The American Civil Liberties Union of Southern California filed a federal lawsuit today aimed at alleged cooperation between Union Pacific Railroad Police (UPRP) and Immigration and Customs Enforcement (ICE). With several shady incidents identified, including railroad police turning over a homeless man to ICE last year after apprehending him in Santa Ana, a professor with Western State College of Law in Irvine filed a Freedom of Information Act (FOIA) request to ICE in September.
“The relationship between ICE and UPRP is troubling and shrouded in secrecy,” the complaint reads. “Many of the individuals that UPRP has transferred to ICE are homeless and among the most vulnerable members of society.” It further alleges that the agency first claimed no records existed on the matter before putting a chill on a follow up appeal.
Filed on behalf of the Western State College of Law Immigration Clinic, Immigrant Defenders Law Center, Public Counsel and the Esperanza Immigrant Rights Project, the ACLU suit seeks to declare ICE’s alleged withholding of records to be unlawful while compelling the agency to do a real search in forking over documents.
“There’s just no reason for a local enforcement officer, like a railroad officer, to get in the business of immigration enforcement,” Jennifer Koh, a professor of law at Western State who submitted the FOIA request and appeal, tells the Weekly. “Ultimately, if the Union Pacific Railroad Police is colluding with ICE, which it appears to be doing, we would want that kind of collaboration to stop. It’s a clear violation of the spirit of the Trust Act.”
First formed during the Wild West era, railroad police protected cargo from train robbers. None other than the notoriously anti-union detective Allen Pinkerton became the first railroad cop in 1855. Nowadays, Union Pacific Railroad Police enlists more than 175 officers that have the investigative and arresting authorities on and off railroad property–powers that the suit claims are being abused by teaming with la migra in California.
Take Jan. 17, 2018 for instance. That’s when railroad police are said to have arrested a homeless man on railroad property in Santa Ana during a morning “trespass sweep.” Then, they requested assistance from ICE after the man claimed foreign birth, the complaint alleges.

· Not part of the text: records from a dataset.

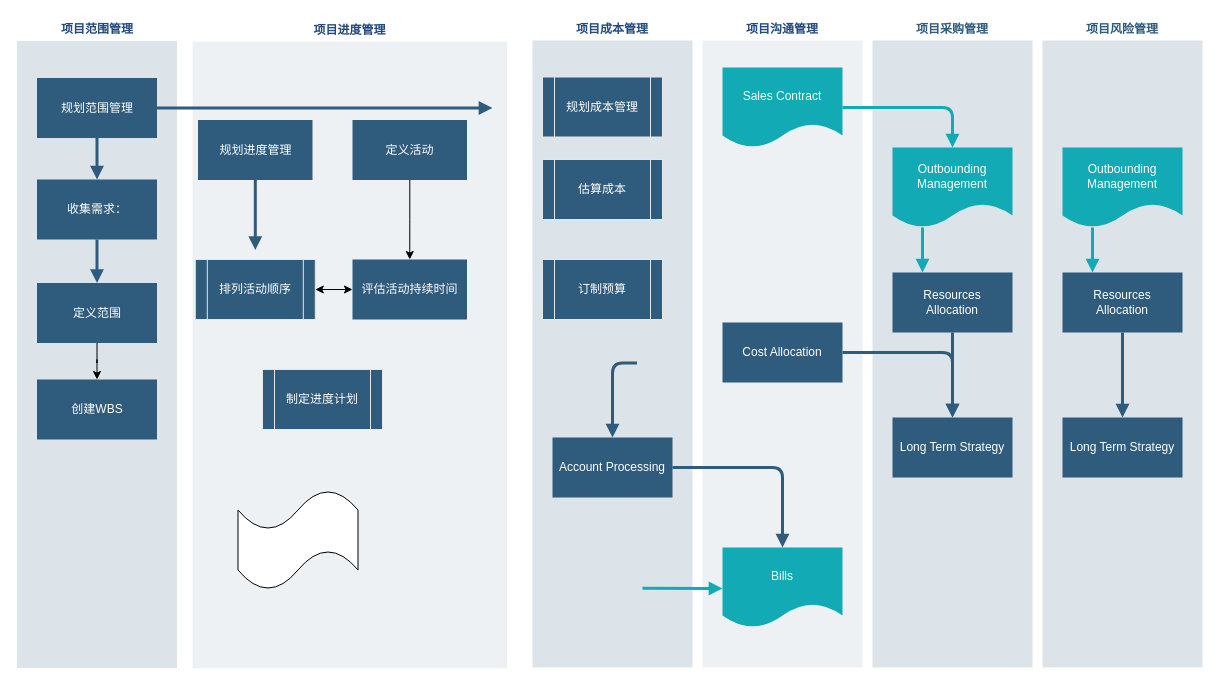
This is 项目管理.drawio from jglie/Hello-World, a draw.io file, before an edit. Source tidied: cells renumbered, new cells numbered last; positions are measured from the earlier drawing's top-left corner, leaving out a move shared by most shapes. Both pictures are drawn from the tidied source at 100%, with x=0, y=0 at pixel (16, 17).
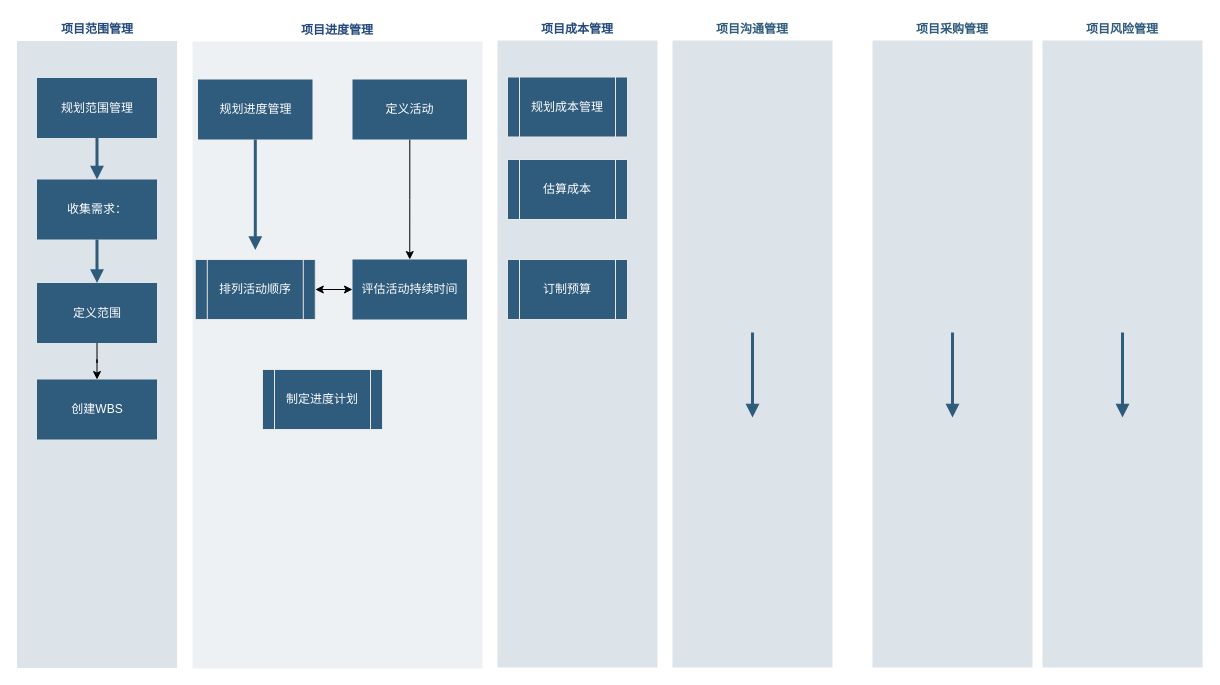
Above is the later version.

The change refers to these unchanged cells:
```xml
<mxCell id="3" value="规划范围管理" style="whiteSpace=wrap;shadow=0;fontColor=#FFFFFF;fontFamily=Helvetica;fontStyle=0;html=1;fontSize=12;plain-purple;strokeColor=none;fillColor=#2f5b7c;gradientColor=none;spacing=6;verticalAlign=middle;" parent="2" vertex="1">
  <mxGeometry x="20" y="60" width="120" height="60" as="geometry" />
</mxCell>
<mxCell id="29" value="项目采购管理" style="swimlane;whiteSpace=wrap;fillColor=none;swimlaneFillColor=#BAC8D3;fontColor=#2F5B7C;fontFamily=Tahoma;html=1;strokeColor=none;opacity=50;" parent="1" vertex="1">
  <mxGeometry x="856" width="160" height="650" as="geometry" />
</mxCell>
<mxCell id="41" value="项目风险管理" style="swimlane;whiteSpace=wrap;fillColor=none;swimlaneFillColor=#BAC8D3;fontColor=#2F5B7C;fontFamily=Tahoma;html=1;strokeColor=none;opacity=50;" parent="1" vertex="1">
  <mxGeometry x="1026" width="160" height="650" as="geometry" />
</mxCell>
```

The edit, as a diff of the source:
```diff
@@
-    <mxCell id="10" value="&lt;font color=&quot;#23497d&quot;&gt;项目沟通管理&lt;/font&gt;" style="swimlane;whiteSpace=wrap;fillColor=none;swimlaneFillColor=#BAC8D3;fontColor=#2F5B7C;fontFamily=Tahoma;html=1;strokeColor=none;opacity=25;" parent="1" vertex="1">
-      <mxGeometry x="686" width="160" height="650" as="geometry" />
-    </mxCell>
-    <mxCell id="11" value="Sales Contract" style="shape=document;whiteSpace=wrap;verticalAlign=middle;strokeColor=none;fillColor=#12aab5;shadow=0;fontColor=#FFFFFF;fontFamily=Helvetica;fontStyle=0;html=1;fontSize=12;spacing=6;spacingBottom=22;" parent="10" vertex="1">
-      <mxGeometry x="20" y="50" width="120" height="80" as="geometry" />
-    </mxCell>
-    <mxCell id="12" value="Bills" style="shape=document;whiteSpace=wrap;verticalAlign=middle;strokeColor=none;fillColor=#12aab5;shadow=0;fontColor=#FFFFFF;fontFamily=Helvetica;fontStyle=0;html=1;fontSize=12;spacing=6;spacingBottom=22;" parent="10" vertex="1">
-      <mxGeometry x="20" y="530" width="120" height="80" as="geometry" />
-    </mxCell>
-    <mxCell id="13" value="Cost Allocation" style="whiteSpace=wrap;strokeColor=none;fillColor=#2f5b7c;shadow=0;fontColor=#FFFFFF;fontFamily=Helvetica;fontStyle=0;html=1;fontSize=12;spacing=6;verticalAlign=middle;" parent="10" vertex="1">
-      <mxGeometry x="20" y="305" width="120" height="60" as="geometry" />
-    </mxCell>
     <mxCell id="14" value="&lt;font color=&quot;#23497d&quot;&gt;项目成本管理&lt;/font&gt;" style="swimlane;whiteSpace=wrap;fillColor=none;swimlaneFillColor=#BAC8D3;fontColor=#2F5B7C;fontFamily=Tahoma;html=1;strokeColor=none;opacity=50;" parent="1" vertex="1">
-      <mxGeometry x="516" width="160" height="650" as="geometry" />
+      <mxGeometry x="481" width="160" height="650" as="geometry" />
     </mxCell>
-    <mxCell id="15" value="Account Processing" style="whiteSpace=wrap;strokeColor=none;fillColor=#2f5b7c;shadow=0;fontColor=#FFFFFF;fontFamily=Helvetica;fontStyle=0;html=1;fontSize=12;spacing=6;verticalAlign=middle;" parent="14" vertex="1">
-      <mxGeometry x="20" y="420" width="120" height="60" as="geometry" />
-    </mxCell>
@@
     <mxCell id="19" value="&lt;font color=&quot;#23497d&quot;&gt;项目进度管理&lt;/font&gt;" style="swimlane;whiteSpace=wrap;fillColor=none;swimlaneFillColor=#BAC8D3;fontColor=#2F5B7C;fontFamily=Tahoma;html=1;strokeColor=none;opacity=25;" parent="1" vertex="1">
-      <mxGeometry x="176" y="1" width="314.5" height="650" as="geometry" />
+      <mxGeometry x="176" y="1" width="290" height="650" as="geometry" />
     </mxCell>
     <mxCell id="20" value="规划进度管理" style="whiteSpace=wrap;shadow=0;fontColor=#FFFFFF;fontFamily=Helvetica;fontStyle=0;html=1;fontSize=12;plain-purple;strokeColor=none;fillColor=#2f5b7c;gradientColor=none;spacing=6;verticalAlign=middle;" parent="19" vertex="1">
-      <mxGeometry x="5.5" y="101.5" width="114.5" height="60" as="geometry" />
+      <mxGeometry x="5.5" y="61" width="114.5" height="60" as="geometry" />
     </mxCell>
@@
     <mxCell id="23" value="定义活动" style="whiteSpace=wrap;shadow=0;fontColor=#FFFFFF;fontFamily=Helvetica;fontStyle=0;html=1;fontSize=12;plain-purple;strokeColor=none;fillColor=#2f5b7c;gradientColor=none;spacing=6;verticalAlign=middle;" parent="19" vertex="1">
-      <mxGeometry x="160" y="101.5" width="114.5" height="60" as="geometry" />
+      <mxGeometry x="160" y="61" width="114.5" height="60" as="geometry" />
     </mxCell>
-    <mxCell id="24" style="shape=tape;whiteSpace=wrap;html=1;" parent="19" vertex="1">
-      <mxGeometry x="45.5" y="471.5" width="120" height="100" as="geometry" />
-    </mxCell>
@@
-    <mxCell id="30" value="Outbounding Management" style="shape=document;whiteSpace=wrap;verticalAlign=middle;strokeColor=none;fillColor=#12aab5;shadow=0;fontColor=#FFFFFF;fontFamily=Helvetica;fontStyle=0;html=1;fontSize=12;spacing=6;spacingBottom=22;" parent="29" vertex="1">
-      <mxGeometry x="20" y="130" width="120" height="80" as="geometry" />
-    </mxCell>
-    <mxCell id="31" value="Resources Allocation" style="whiteSpace=wrap;strokeColor=none;fillColor=#2f5b7c;shadow=0;fontColor=#FFFFFF;fontFamily=Helvetica;fontStyle=0;html=1;fontSize=12;spacing=6;verticalAlign=middle;" parent="29" vertex="1">
-      <mxGeometry x="20" y="255" width="120" height="60" as="geometry" />
-    </mxCell>
-    <mxCell id="32" value="Long Term Strategy" style="whiteSpace=wrap;strokeColor=none;fillColor=#2f5b7c;shadow=0;fontColor=#FFFFFF;fontFamily=Helvetica;fontStyle=0;html=1;fontSize=12;spacing=6;verticalAlign=middle;" parent="29" vertex="1">
-      <mxGeometry x="20" y="400" width="120" height="60" as="geometry" />
-    </mxCell>
-    <mxCell id="33" style="edgeStyle=segmentEdgeStyle;strokeColor=#2F5B7C;strokeWidth=3;html=1;endArrow=block;endFill=1;" parent="29" edge="1" source="31" target="32">
-      <mxGeometry relative="1" as="geometry" />
+    <mxCell id="33" style="edgeStyle=segmentEdgeStyle;strokeColor=#2F5B7C;strokeWidth=3;html=1;endArrow=block;endFill=1;" parent="29" edge="1">
+      <mxGeometry relative="1" as="geometry">
+        <mxPoint x="80" y="315" as="sourcePoint" />
+        <mxPoint x="80" y="400" as="targetPoint" />
+        <Array as="points">
+          <mxPoint x="80" y="362" />
+          <mxPoint x="80" y="362" />
+        </Array>
+      </mxGeometry>
     </mxCell>
-    <mxCell id="34" style="edgeStyle=segmentEdgeStyle;entryX=0.25;entryY=0;strokeColor=#12AAB5;strokeWidth=3;html=1;endArrow=block;endFill=1;" parent="29" edge="1" source="30" target="31">
-      <mxGeometry relative="1" as="geometry" />
-    </mxCell>
-    <mxCell id="35" style="edgeStyle=segmentEdgeStyle;strokeColor=#2F5B7C;strokeWidth=3;html=1;endArrow=block;endFill=1;" parent="1" edge="1" source="3">
-      <mxGeometry x="164.5" y="178.5" as="geometry">
-        <mxPoint x="476" y="90.5" as="targetPoint" />
-      </mxGeometry>
-    </mxCell>
-    <mxCell id="36" style="edgeStyle=elbowEdgeStyle;elbow=vertical;strokeColor=#12AAB5;strokeWidth=3;html=1;endArrow=block;endFill=1;" parent="1" edge="1" target="12">
-      <mxGeometry x="484.5" y="623.5" as="geometry">
-        <mxPoint x="626" y="570.8" as="sourcePoint" />
-      </mxGeometry>
-    </mxCell>
-    <mxCell id="37" style="edgeStyle=segmentEdgeStyle;strokeColor=#2F5B7C;strokeWidth=3;html=1;endArrow=block;endFill=1;" parent="1" edge="1" target="15">
-      <mxGeometry x="644.5" y="433.5" as="geometry">
-        <mxPoint x="620.5" y="345.5" as="sourcePoint" />
-      </mxGeometry>
-    </mxCell>
-    <mxCell id="38" style="edgeStyle=segmentEdgeStyle;strokeColor=#2F5B7C;strokeWidth=3;html=1;endArrow=block;endFill=1;" parent="1" edge="1" source="15" target="12">
-      <mxGeometry x="804.5" y="538.5" as="geometry" />
-    </mxCell>
-    <mxCell id="39" style="edgeStyle=segmentEdgeStyle;strokeColor=#2F5B7C;strokeWidth=3;html=1;endArrow=block;endFill=1;" parent="1" edge="1" source="13" target="32">
-      <mxGeometry x="964.5" y="423.5" as="geometry" />
-    </mxCell>
-    <mxCell id="40" style="edgeStyle=segmentEdgeStyle;strokeColor=#12AAB5;strokeWidth=3;html=1;endArrow=block;endFill=1;" parent="1" edge="1" source="11" target="30">
-      <mxGeometry x="964.5" y="178.5" as="geometry" />
-    </mxCell>
@@
-    <mxCell id="42" value="Outbounding Management" style="shape=document;whiteSpace=wrap;verticalAlign=middle;strokeColor=none;fillColor=#12aab5;shadow=0;fontColor=#FFFFFF;fontFamily=Helvetica;fontStyle=0;html=1;fontSize=12;spacing=6;spacingBottom=22;" parent="41" vertex="1">
-      <mxGeometry x="20" y="130" width="120" height="80" as="geometry" />
-    </mxCell>
-    <mxCell id="43" value="Resources Allocation" style="whiteSpace=wrap;strokeColor=none;fillColor=#2f5b7c;shadow=0;fontColor=#FFFFFF;fontFamily=Helvetica;fontStyle=0;html=1;fontSize=12;spacing=6;verticalAlign=middle;" parent="41" vertex="1">
-      <mxGeometry x="20" y="255" width="120" height="60" as="geometry" />
-    </mxCell>
-    <mxCell id="44" value="Long Term Strategy" style="whiteSpace=wrap;strokeColor=none;fillColor=#2f5b7c;shadow=0;fontColor=#FFFFFF;fontFamily=Helvetica;fontStyle=0;html=1;fontSize=12;spacing=6;verticalAlign=middle;" parent="41" vertex="1">
-      <mxGeometry x="20" y="400" width="120" height="60" as="geometry" />
-    </mxCell>
-    <mxCell id="45" style="edgeStyle=segmentEdgeStyle;strokeColor=#2F5B7C;strokeWidth=3;html=1;endArrow=block;endFill=1;" parent="41" edge="1" source="43" target="44">
-      <mxGeometry relative="1" as="geometry" />
+    <mxCell id="45" style="edgeStyle=segmentEdgeStyle;strokeColor=#2F5B7C;strokeWidth=3;html=1;endArrow=block;endFill=1;" parent="41" edge="1">
+      <mxGeometry relative="1" as="geometry">
+        <mxPoint x="80" y="315" as="sourcePoint" />
+        <mxPoint x="80" y="400" as="targetPoint" />
+      </mxGeometry>
     </mxCell>
-    <mxCell id="46" style="edgeStyle=segmentEdgeStyle;entryX=0.25;entryY=0;strokeColor=#12AAB5;strokeWidth=3;html=1;endArrow=block;endFill=1;" parent="41" edge="1" source="42" target="43">
-      <mxGeometry relative="1" as="geometry" />
-    </mxCell>
+    <mxCell id="10" value="项目沟通管理" style="swimlane;whiteSpace=wrap;fillColor=none;swimlaneFillColor=#BAC8D3;fontColor=#2F5B7C;fontFamily=Tahoma;html=1;strokeColor=none;opacity=50;startSize=23;" parent="1" vertex="1">
+      <mxGeometry x="656" width="160" height="650" as="geometry" />
+    </mxCell>
+    <mxCell id="47" style="edgeStyle=segmentEdgeStyle;strokeColor=#2F5B7C;strokeWidth=3;html=1;endArrow=block;endFill=1;" parent="10" edge="1">
+      <mxGeometry relative="1" as="geometry">
+        <mxPoint x="80" y="315" as="sourcePoint" />
+        <mxPoint x="80" y="400" as="targetPoint" />
+        <Array as="points">
+          <mxPoint x="80" y="362" />
+          <mxPoint x="80" y="362" />
+        </Array>
+      </mxGeometry>
+    </mxCell>
```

Immigration authorities arrived a few hours later and transported the man to an ICE staging facility in Los Angeles.
In another incident mentioned in the suit, an undocumented man rode his bike along the San Gabriel River Trail one morning when he encountered railroad police and El Monte officers. Passing by them, a railroad cop allegedly asked where the man headed, but “home” didn’t prove to be a good enough answer. The officer also is said to have wanted to know if he had “papeles to work in this country,” too. The man responded that he didn’t. ICE arrived and transported him to the James A. Musick detention facility in Irvine soon after.
During deportation proceedings, “ICE did not deny that ICE agents collaborated” with railroad police in taking him into custody–away from his brother, daughters and grandchildren who all live in El Monte where he resided for more than 20 years.
“Before these cases started to come to light, most of us had never heard of the Union Pacific Railroad Police,” says Koh. “What they’re doing by holding people on the street without any kind of criminal probable cause is even worse, in some ways, than holding them in a jail for ICE authorities. What the railroad police are essentially doing is holding people at-will that they think ICE would be interested in.”
Railroad police also apprehended a homeless woman riding her bike near Union Pacific property in Van Nuys last year. The officer contacted ICE agents who later took her to an ICE facility in OC. The railroad cop in question later testified in immigration court that he followed protocol in alerting ICE because the woman couldn’t be positively identified.
“At Union Pacific, safety remains our highest priority,” says Tim McMahan, Union Pacific spokesman, via email. “Trespassing on railroad property is illegal and creates a hazard for the public as well as Union Pacific employees. Union Pacific works with local, state and federal law enforcement agencies to remove trespassers, without regard to immigration status of any kind, from its property in accordance with local ordinances and state law.”
With alleged incidents, court testimony and ICE not denying collaboration with railroad police, Koh felt she had more than enough reason to seek out public records to learn more. A California Public Records Act request to Union Pacific ended before it began–the agency claimed they’re exempt from the state law. In Sept., Koh filed a FOIA request to ICE for communications, agreements and records regarding the cooperation in question, including how many people have been arrested, detained or questioned by ICE agents on account of it.
On Oct. 25, 2018, Koh got a letter stating that ICE found no records related to the quest. She followed up with a Nov. 5 appeal that ICE didn’t even bother acknowledging receipt of, something that prompted the ACLU’s federal suit.
Dozens of organizations also backed a letter sent to Union Pacific demanding an end to its collaboration with ICE, an effort that signatories say undermines the California Values Act, better known by its “Sanctuary State” nickname.
“Union Pacific is in the business of transporting goods and persons safely from place to place,” wrote Sameer Ahmed, staff attorney for the ACLU of Southern California. “It should not be in the business of subjecting the most vulnerable members of our communities to intimidating interrogations, unlawful detentions, and the threat of deportation.”
Updated with a statement from Union Pacific and comments from Koh